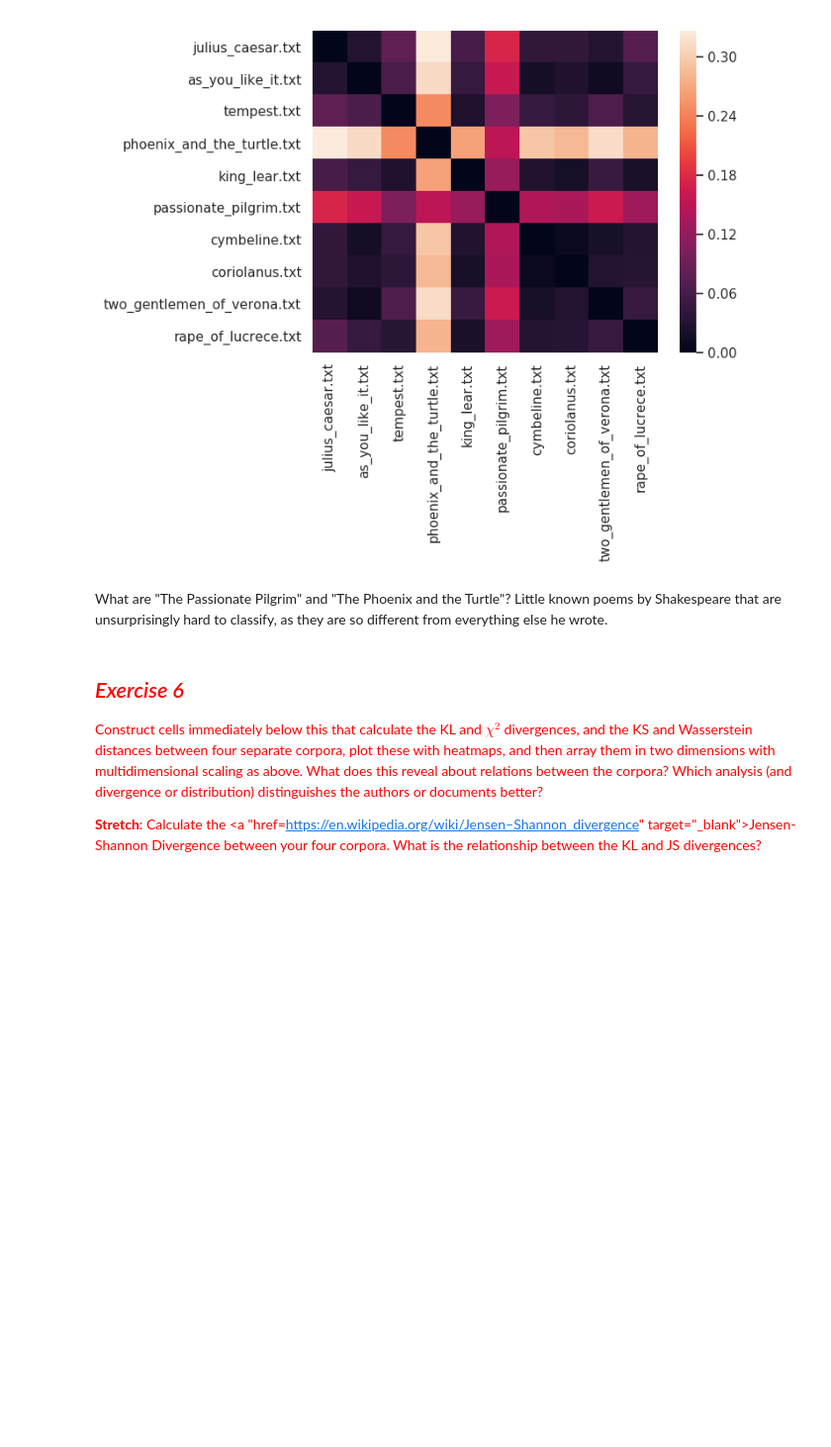
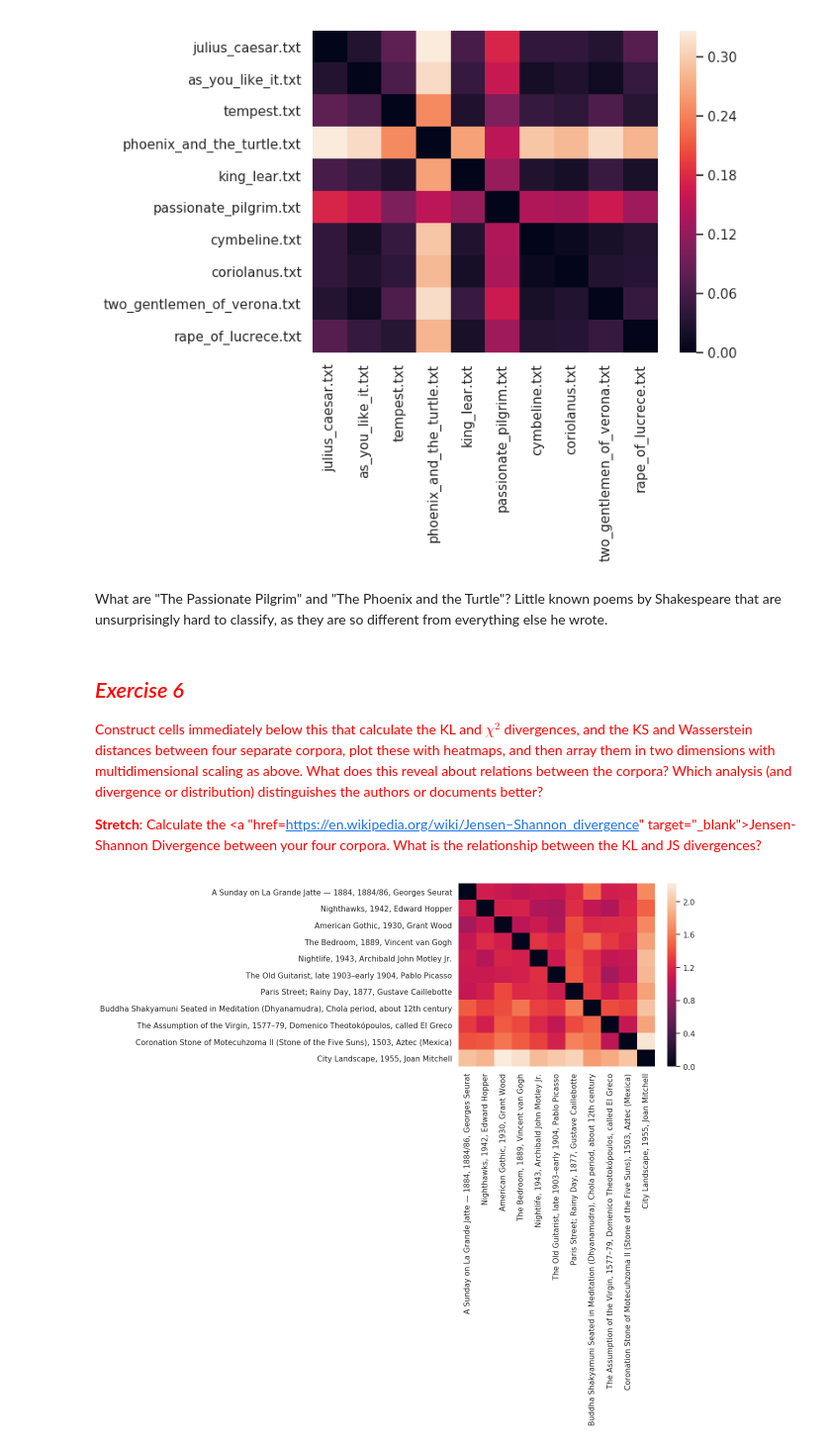
Before and after one commit to luxin-tian/Content-Analysis-2020, a Jupyter notebook: week-4/4-Counting-Words-Phrases_Exercise.ipynb, the cells around one changed output. Shown at 99% size. Drawn from its saved outputs; the diff is of its cells as text; code cells hidden in the pictures; blank space fills up the shorter version.

```diff
--- a/week-4/4-Counting-Words-Phrases_Exercise.ipynb
+++ b/week-4/4-Counting-Words-Phrases_Exercise.ipynb
@@ -2583,0 +2872,8 @@ The movie, about time, which is about time travel, funnily enough has:
+# %%
+# Print all tokens with their children.
+for sent in sents:
+    print()
+    doc = nlp(sent)
+    for token in doc:
+        print(token.text, token.dep_, token.head.text, token.head.pos_,
+                [child for child in token.children])
@@ -2583,0 +2972,12 @@ The movie, about time, which is about time travel, funnily enough has:
+# %%
+# What are the VERBs that are associated with a object ?
+from spacy.symbols import dobj, VERB
+candidate = []
+for sent in sents:
+    doc = nlp(sent)
+    for possible1 in doc:
+        if possible1.pos == VERB:
+            for possible2 in possible1.children:
+                if possible2.dep == dobj:
+                    candidate.append((possible1, possible2))
+candidate
@@ -2950,3 +3419,10 @@ What are "The Passionate Pilgrim" and "The Phoenix and the Turtle"? Little known
 <span style="color:red">Construct cells immediately below this that calculate the KL and $\chi^2$ divergences, and the KS and Wasserstein distances between four separate corpora, plot these with heatmaps, and then array them in two dimensions with multidimensional scaling as above. What does this reveal about relations between the corpora? Which analysis (and divergence or distribution) distinguishes the authors or documents better?
 
 <span style="color:red">**Stretch**: Calculate the <a "href=https://en.wikipedia.org/wiki/Jensen–Shannon_divergence" target="_blank">Jensen-Shannon Divergence</a> between your four corpora. What is the relationship between the KL and JS divergences?</span>
+# %%
+# Investigate the pair-wise divergences among the first artworks
+corpora = []
+for index, row in art_chicago.iterrows():
+    if len(corpora) > 10:
+        break
+    corpora.append(row['tokenized_text'])
@@ -2952,0 +3486,18 @@ What are "The Passionate Pilgrim" and "The Phoenix and the Turtle"? Little known
+# %%
+fileids = list(art_chicago['artwork_title'])[0:len(corpora)]
+# %%
+# calculate the KL divergence for each pair of corpora,
+# turn the results into a matrix, and visualize the matrix as a heatmap.
+L = []
+for p in corpora:
+    l = []
+    for q in corpora:
+        l.append(Divergence(p,q, difference = 'KL'))
+    L.append(l)
+M = np.array(L)
+fig = plt.figure()
+div = pandas.DataFrame(M, columns = fileids, index = fileids)
+ax = sns.heatmap(div)
+plt.show()
+# %% [output]
+[figure, added]
```
Also changed, not shown: parts of 48 cells of this notebook, 1 other file.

........

# [Task prompt]
Quote the material exactly. Pictures stay out.

# [Solution to the exercise]
Before and after one commit to luxin-tian/Content-Analysis-2020, a Jupyter notebook: week-4/4-Counting-Words-Phrases_Exercise.ipynb, the cells around one changed output. Shown at 99% size. Drawn from its saved outputs; the diff is of its cells as text; code cells hidden in the pictures; blank space fills up the shorter version.

```diff
--- a/week-4/4-Counting-Words-Phrases_Exercise.ipynb
+++ b/week-4/4-Counting-Words-Phrases_Exercise.ipynb
@@ -2583,0 +2872,8 @@ The movie, about time, which is about time travel, funnily enough has:
+# %%
+# Print all tokens with their children.
+for sent in sents:
+    print()
+    doc = nlp(sent)
+    for token in doc:
+        print(token.text, token.dep_, token.head.text, token.head.pos_,
+                [child for child in token.children])
@@ -2583,0 +2972,12 @@ The movie, about time, which is about time travel, funnily enough has:
+# %%
+# What are the VERBs that are associated with a object ?
+from spacy.symbols import dobj, VERB
+candidate = []
+for sent in sents:
+    doc = nlp(sent)
+    for possible1 in doc:
+        if possible1.pos == VERB:
+            for possible2 in possible1.children:
+                if possible2.dep == dobj:
+                    candidate.append((possible1, possible2))
+candidate
@@ -2950,3 +3419,10 @@ What are "The Passionate Pilgrim" and "The Phoenix and the Turtle"? Little known
 <span style="color:red">Construct cells immediately below this that calculate the KL and $\chi^2$ divergences, and the KS and Wasserstein distances between four separate corpora, plot these with heatmaps, and then array them in two dimensions with multidimensional scaling as above. What does this reveal about relations between the corpora? Which analysis (and divergence or distribution) distinguishes the authors or documents better?
 
 <span style="color:red">**Stretch**: Calculate the <a "href=https://en.wikipedia.org/wiki/Jensen–Shannon_divergence" target="_blank">Jensen-Shannon Divergence</a> between your four corpora. What is the relationship between the KL and JS divergences?</span>
+# %%
+# Investigate the pair-wise divergences among the first artworks
+corpora = []
+for index, row in art_chicago.iterrows():
+    if len(corpora) > 10:
+        break
+    corpora.append(row['tokenized_text'])
@@ -2952,0 +3486,18 @@ What are "The Passionate Pilgrim" and "The Phoenix and the Turtle"? Little known
+# %%
+fileids = list(art_chicago['artwork_title'])[0:len(corpora)]
+# %%
+# calculate the KL divergence for each pair of corpora,
+# turn the results into a matrix, and visualize the matrix as a heatmap.
+L = []
+for p in corpora:
+    l = []
+    for q in corpora:
+        l.append(Divergence(p,q, difference = 'KL'))
+    L.append(l)
+M = np.array(L)
+fig = plt.figure()
+div = pandas.DataFrame(M, columns = fileids, index = fileids)
+ax = sns.heatmap(div)
+plt.show()
+# %% [output]
+[figure, added]
```
Also changed, not shown: parts of 48 cells of this notebook, 1 other file.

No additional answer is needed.